___ RECORDS SUPPLIED

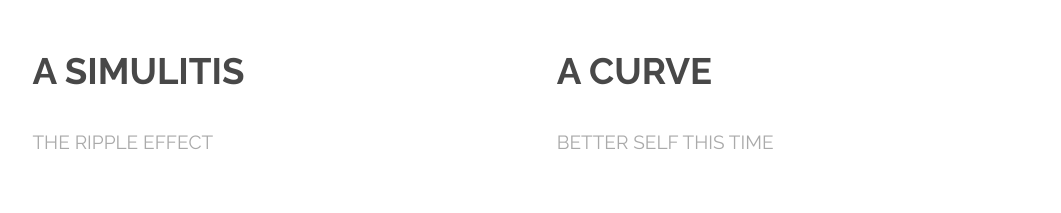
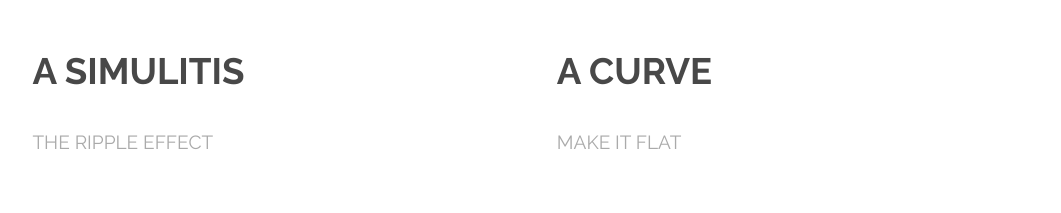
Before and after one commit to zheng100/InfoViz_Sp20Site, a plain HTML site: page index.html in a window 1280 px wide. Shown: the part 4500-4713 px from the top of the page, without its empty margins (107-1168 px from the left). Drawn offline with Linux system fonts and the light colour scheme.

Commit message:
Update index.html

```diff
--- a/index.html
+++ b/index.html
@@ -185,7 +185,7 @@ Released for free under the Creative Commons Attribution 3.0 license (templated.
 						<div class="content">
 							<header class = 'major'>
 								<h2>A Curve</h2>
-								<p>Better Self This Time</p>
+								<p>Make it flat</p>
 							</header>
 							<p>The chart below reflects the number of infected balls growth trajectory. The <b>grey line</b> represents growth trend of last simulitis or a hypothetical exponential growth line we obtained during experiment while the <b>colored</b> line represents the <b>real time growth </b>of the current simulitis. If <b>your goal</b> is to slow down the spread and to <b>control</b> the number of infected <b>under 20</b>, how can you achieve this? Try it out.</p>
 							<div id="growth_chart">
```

______

TRY IT:
Repeat the records in full, exactly as they appear, without the pictures.

RESPONSE BOX:
Before and after one commit to zheng100/InfoViz_Sp20Site, a plain HTML site: page index.html in a window 1280 px wide. Shown: the part 4500-4713 px from the top of the page, without its empty margins (107-1168 px from the left). Drawn offline with Linux system fonts and the light colour scheme.

Commit message:
Update index.html

```diff
--- a/index.html
+++ b/index.html
@@ -185,7 +185,7 @@ Released for free under the Creative Commons Attribution 3.0 license (templated.
 						<div class="content">
 							<header class = 'major'>
 								<h2>A Curve</h2>
-								<p>Better Self This Time</p>
+								<p>Make it flat</p>
 							</header>
 							<p>The chart below reflects the number of infected balls growth trajectory. The <b>grey line</b> represents growth trend of last simulitis or a hypothetical exponential growth line we obtained during experiment while the <b>colored</b> line represents the <b>real time growth </b>of the current simulitis. If <b>your goal</b> is to slow down the spread and to <b>control</b> the number of infected <b>under 20</b>, how can you achieve this? Try it out.</p>
 							<div id="growth_chart">
```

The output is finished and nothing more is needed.